:: INFORMATION PROVIDED
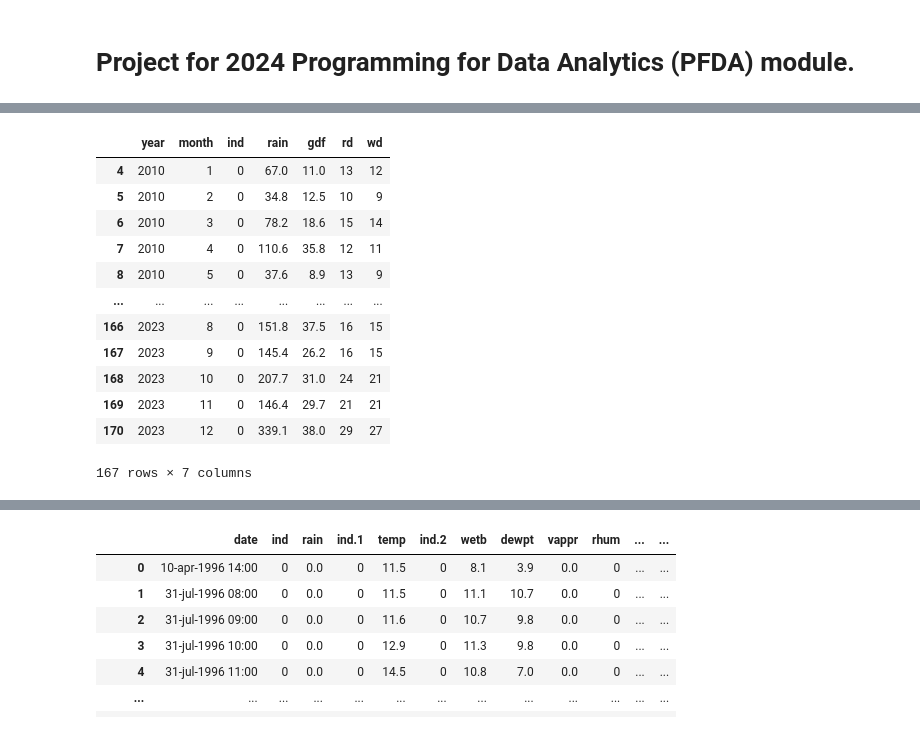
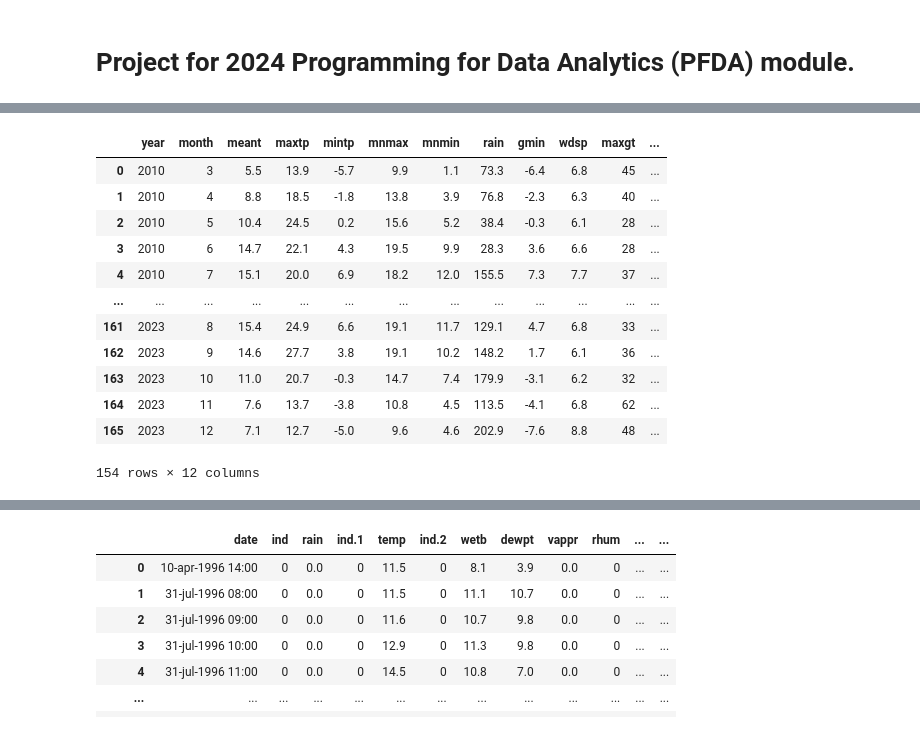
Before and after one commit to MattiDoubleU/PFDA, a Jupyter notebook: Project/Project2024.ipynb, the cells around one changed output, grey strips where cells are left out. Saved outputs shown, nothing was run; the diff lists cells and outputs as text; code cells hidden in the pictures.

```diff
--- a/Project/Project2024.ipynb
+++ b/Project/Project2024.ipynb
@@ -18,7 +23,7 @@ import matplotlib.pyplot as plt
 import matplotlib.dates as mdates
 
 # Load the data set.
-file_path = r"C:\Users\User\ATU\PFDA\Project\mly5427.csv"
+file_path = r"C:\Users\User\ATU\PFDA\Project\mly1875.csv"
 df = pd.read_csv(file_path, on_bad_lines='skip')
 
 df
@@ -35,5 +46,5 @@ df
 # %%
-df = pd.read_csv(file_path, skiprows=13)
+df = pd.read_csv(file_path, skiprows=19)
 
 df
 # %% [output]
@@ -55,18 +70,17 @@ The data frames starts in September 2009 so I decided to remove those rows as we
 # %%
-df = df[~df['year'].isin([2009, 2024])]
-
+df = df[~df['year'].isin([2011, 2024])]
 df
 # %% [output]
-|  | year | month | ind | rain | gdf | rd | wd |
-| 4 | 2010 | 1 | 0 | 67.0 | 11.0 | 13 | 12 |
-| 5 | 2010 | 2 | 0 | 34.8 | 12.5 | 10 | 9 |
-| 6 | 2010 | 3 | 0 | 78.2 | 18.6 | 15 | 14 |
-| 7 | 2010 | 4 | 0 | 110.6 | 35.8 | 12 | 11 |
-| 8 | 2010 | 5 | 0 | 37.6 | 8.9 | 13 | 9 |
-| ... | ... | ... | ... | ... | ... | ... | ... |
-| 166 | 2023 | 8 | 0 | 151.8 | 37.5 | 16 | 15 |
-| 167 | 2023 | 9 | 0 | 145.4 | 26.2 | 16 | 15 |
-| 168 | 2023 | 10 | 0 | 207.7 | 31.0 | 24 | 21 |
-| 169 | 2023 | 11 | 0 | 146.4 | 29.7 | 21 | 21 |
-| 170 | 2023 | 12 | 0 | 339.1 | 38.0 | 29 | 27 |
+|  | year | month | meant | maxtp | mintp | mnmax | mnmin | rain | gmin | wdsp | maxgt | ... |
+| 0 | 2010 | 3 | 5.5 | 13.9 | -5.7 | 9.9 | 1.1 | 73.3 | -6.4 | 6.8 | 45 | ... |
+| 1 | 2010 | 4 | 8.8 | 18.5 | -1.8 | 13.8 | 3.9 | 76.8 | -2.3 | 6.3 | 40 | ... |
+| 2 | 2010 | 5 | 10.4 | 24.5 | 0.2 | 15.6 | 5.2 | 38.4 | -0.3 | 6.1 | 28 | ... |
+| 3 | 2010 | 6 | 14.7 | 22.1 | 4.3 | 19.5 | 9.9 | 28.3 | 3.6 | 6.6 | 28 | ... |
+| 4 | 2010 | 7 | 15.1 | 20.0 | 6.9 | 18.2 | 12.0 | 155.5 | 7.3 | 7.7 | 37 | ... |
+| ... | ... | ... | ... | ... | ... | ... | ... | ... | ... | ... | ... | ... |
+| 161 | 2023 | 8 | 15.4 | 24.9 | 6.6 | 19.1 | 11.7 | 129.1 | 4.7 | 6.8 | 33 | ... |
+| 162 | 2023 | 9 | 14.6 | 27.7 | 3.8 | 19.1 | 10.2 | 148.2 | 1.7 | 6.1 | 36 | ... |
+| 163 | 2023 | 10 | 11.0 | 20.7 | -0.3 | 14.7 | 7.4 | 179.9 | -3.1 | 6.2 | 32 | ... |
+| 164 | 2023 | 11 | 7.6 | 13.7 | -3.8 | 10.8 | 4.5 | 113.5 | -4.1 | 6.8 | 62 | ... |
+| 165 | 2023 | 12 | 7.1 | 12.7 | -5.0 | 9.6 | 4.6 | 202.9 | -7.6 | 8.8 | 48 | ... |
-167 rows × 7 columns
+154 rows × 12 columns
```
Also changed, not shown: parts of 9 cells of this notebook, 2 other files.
::::
:: INFORMATION PROVIDED
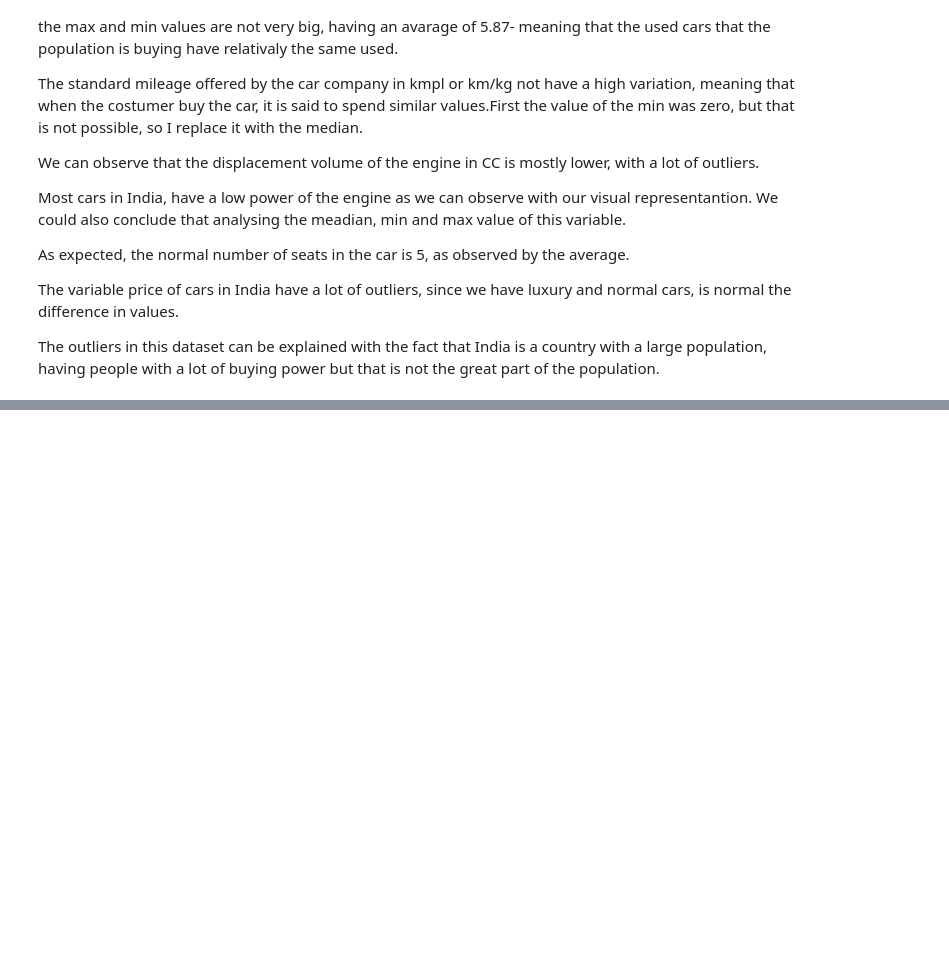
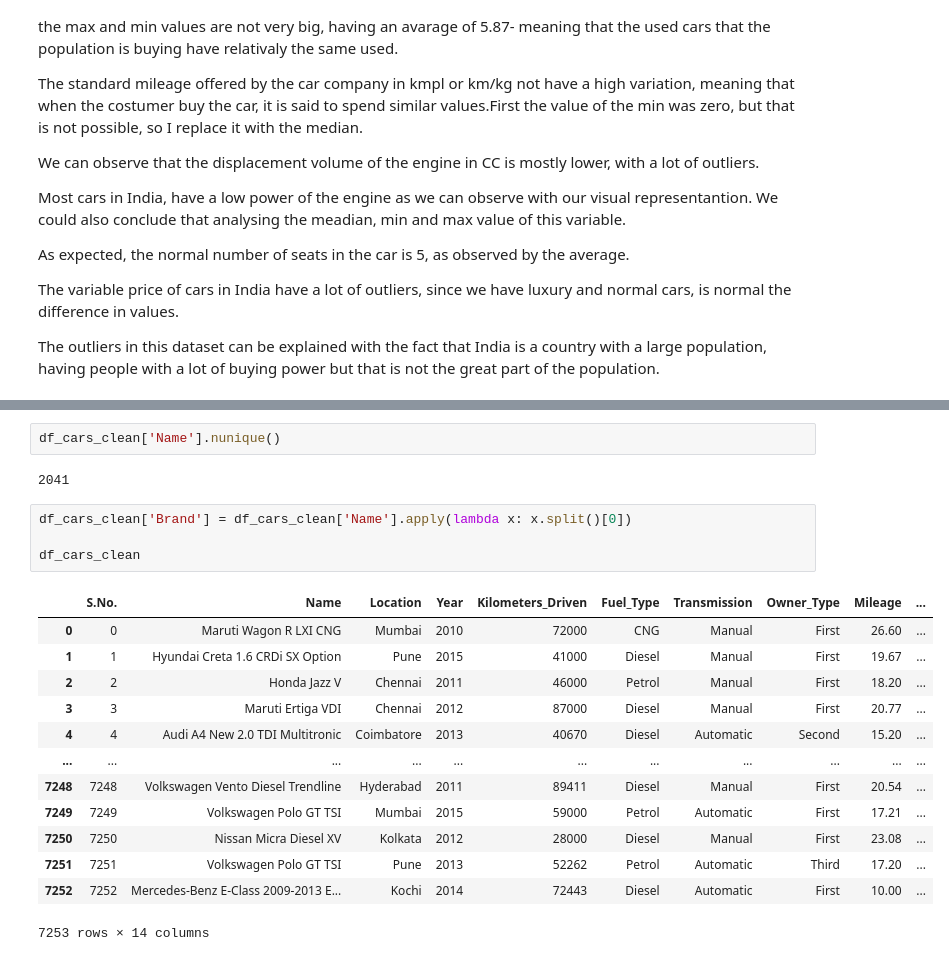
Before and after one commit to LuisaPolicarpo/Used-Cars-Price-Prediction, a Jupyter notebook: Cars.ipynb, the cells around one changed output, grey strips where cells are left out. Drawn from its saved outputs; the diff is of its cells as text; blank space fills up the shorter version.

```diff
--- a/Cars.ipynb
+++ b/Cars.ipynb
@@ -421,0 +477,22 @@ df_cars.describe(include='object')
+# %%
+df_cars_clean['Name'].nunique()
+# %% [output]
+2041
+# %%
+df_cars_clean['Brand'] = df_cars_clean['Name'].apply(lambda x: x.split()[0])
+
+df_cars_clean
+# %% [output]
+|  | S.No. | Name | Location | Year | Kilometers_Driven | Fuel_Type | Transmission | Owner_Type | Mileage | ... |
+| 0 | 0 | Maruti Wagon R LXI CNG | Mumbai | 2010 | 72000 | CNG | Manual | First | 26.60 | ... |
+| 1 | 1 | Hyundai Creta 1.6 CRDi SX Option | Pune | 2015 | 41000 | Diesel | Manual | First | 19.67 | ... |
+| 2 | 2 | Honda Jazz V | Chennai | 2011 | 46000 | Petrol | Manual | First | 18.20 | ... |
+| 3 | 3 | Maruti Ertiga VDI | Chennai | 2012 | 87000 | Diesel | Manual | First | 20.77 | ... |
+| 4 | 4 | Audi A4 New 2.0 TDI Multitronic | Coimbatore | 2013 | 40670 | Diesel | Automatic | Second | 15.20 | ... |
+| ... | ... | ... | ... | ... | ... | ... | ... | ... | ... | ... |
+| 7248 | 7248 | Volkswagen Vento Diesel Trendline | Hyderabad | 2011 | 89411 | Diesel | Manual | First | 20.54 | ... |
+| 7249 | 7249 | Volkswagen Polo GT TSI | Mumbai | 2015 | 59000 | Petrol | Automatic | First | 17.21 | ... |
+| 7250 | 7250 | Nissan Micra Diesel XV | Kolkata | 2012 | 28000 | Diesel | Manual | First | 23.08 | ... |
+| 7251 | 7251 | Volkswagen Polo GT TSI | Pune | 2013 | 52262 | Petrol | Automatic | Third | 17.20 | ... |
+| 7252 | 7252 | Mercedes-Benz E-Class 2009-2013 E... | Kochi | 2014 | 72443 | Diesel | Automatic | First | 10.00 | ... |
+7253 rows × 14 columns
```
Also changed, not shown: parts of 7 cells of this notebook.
::::
◆ **EXERCISE GOAL**
Look through the data above. Find each line with the string "Project" and copy it.

◆ **SOLVED EXERCISE**
Before and after one commit to MattiDoubleU/PFDA, a Jupyter notebook: Project/Project2024.ipynb, the cells around one changed output, grey strips where cells are left out. Saved outputs shown, nothing was run; the diff lists cells and outputs as text; code cells hidden in the pictures.
--- a/Project/Project2024.ipynb
+++ b/Project/Project2024.ipynb
-file_path = r"C:\Users\User\ATU\PFDA\Project\mly5427.csv"
+file_path = r"C:\Users\User\ATU\PFDA\Project\mly1875.csv"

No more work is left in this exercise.